Last week here I wrote about the new food safety bill, and how the Organic Consumer’s Association is calling for it to include limitations on factory farming.
We all know factory farming is dangerous for the environment, and more and more now, for our health. MSNBC just did a piece about the superbugs in meat, causing dangerous and sometimes lethal viruses in the people who work in slaughterhouses and meat processing plants, and in surrounding areas. Read the article for the full story.
I was shocked to read that anyone can buy antibiotics without a prescription and add them to feed for farm animals. Often, these are the same ones we take when we are sick. Is it any wonder viruses are becoming resistant to these very same, overused antibiotics?
And why should we be allowing factory farming in the first place, were animals are in such miserable close quarters that farmers need to use these drugs to begin with?
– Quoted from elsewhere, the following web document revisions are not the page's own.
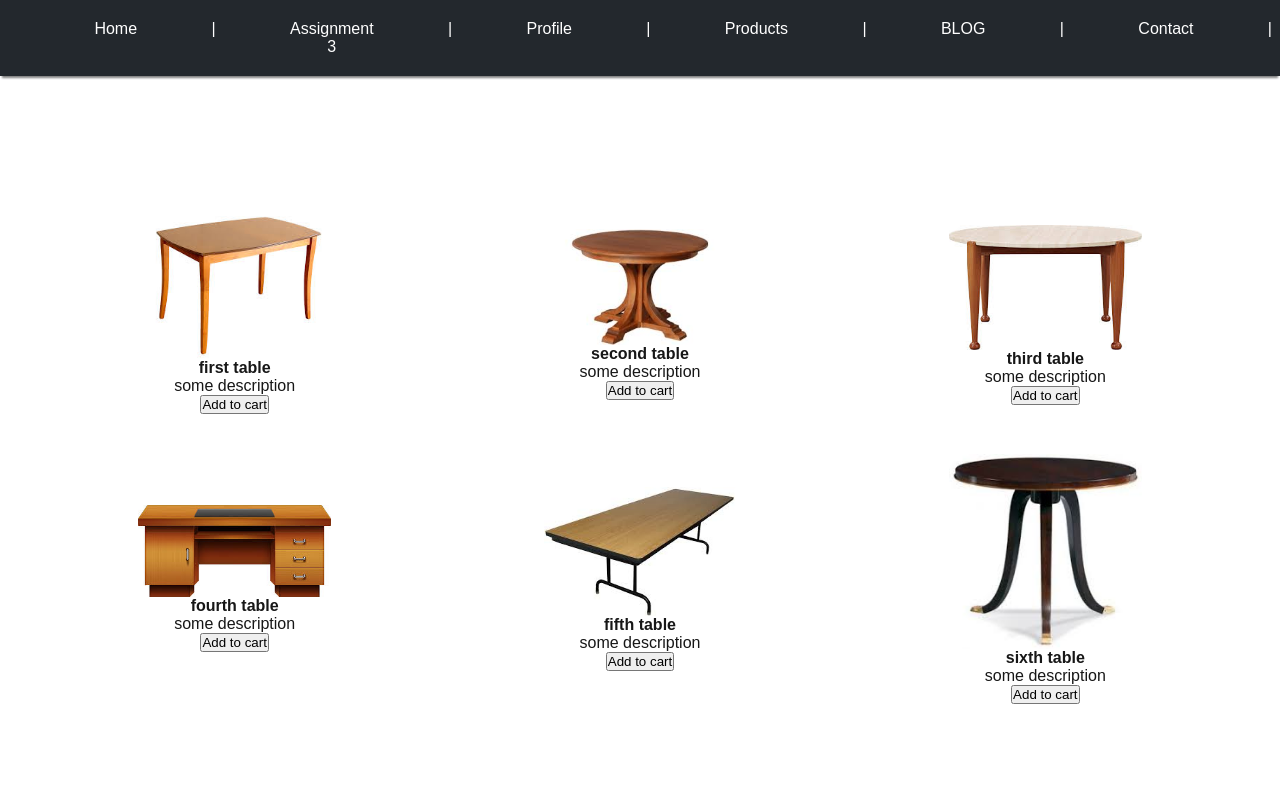
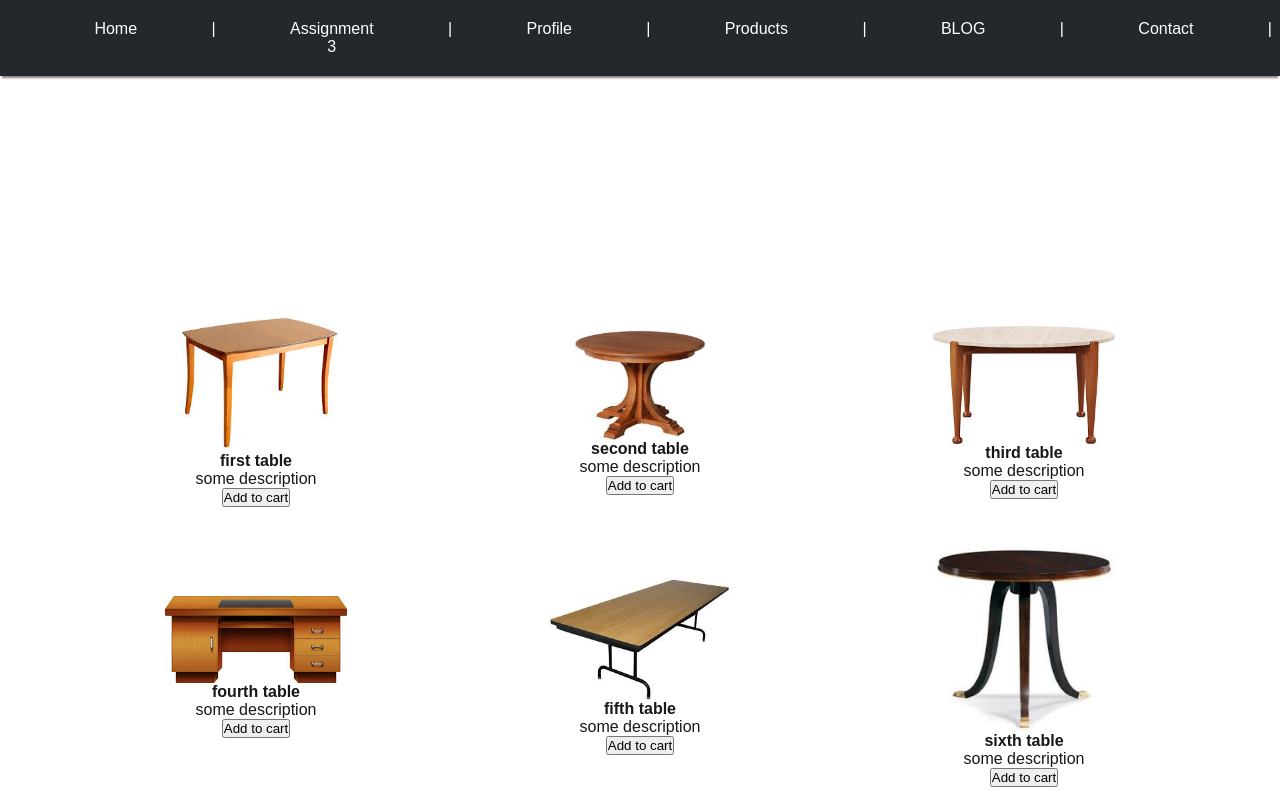
Before and after one commit to IrakliAmbroladze/tbc_x_usaid, a Next.js app: page / in a window 1280 px wide. Shown: the top 800 px of the page. Built offline with nearby package versions, Linux system fonts and the light colour scheme.

Commit message:
change div with main node

```diff
--- a/src/app/layout.jsx
+++ b/src/app/layout.jsx
@@ -12,7 +12,7 @@ export default function RootLayout({children}) {
     <html lang="en">
       <body>
         <Header />
-        <div>{children}</div>
+        <main>{children}</main>
         <Footer />
       </body>
     </html>
```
Here are the ways to keep yourself safe from these superbugs (from MSNBC), other than being a vegetarian, which I heartily recommend.
“Follow these tips to help reduce your risk of exposure to MRSA in meats:
-Look for the USDA organic seal. Organic meat might be less likely to have antibiotic-resistant or disease-causing organisms, as the animal hasn’t been fed antibiotics, hormones to promote growth, or animal by-products. Other labels, such as no antibiotics added, are not verified by independent testing.
-Log on to eatwellguide.org to search for listings of stores and restaurants that offer no-antibiotic-use, grass-fed, or organic meats.
-Stock up on nonmeat protein sources such as beans, lentils, and tofu and swap them in for meat now and then. Visit prevention.com/veggies for recipe ideas.
— Wash your hands with hot, soapy water before and after you prep meat. Never touch raw meat and then your nose, as MRSA thrives on skin and in nasal passages.
— Keep scrapes and cuts covered with waterproof bandages or use rubber gloves. MRSA and other pathogens can use the openings as entry points.
— Clean cutting boards and utensils that come in contact with meat with hot, soapy water to avoid cross-contamination.
— Make it well-done to kill MRSA and other foodborne bacteria: For pork and beef, the internal temp should be 170°F; for chicken, 165°F.”
It’s time to stand up to factory farming and the lobbyists that support it. It isn’t safe for our families, or for the environment. I’ll be looking for ways to support any legislation that stops the unecessary use of antibiotics in factory farms.
[This post was written by Katy Farber]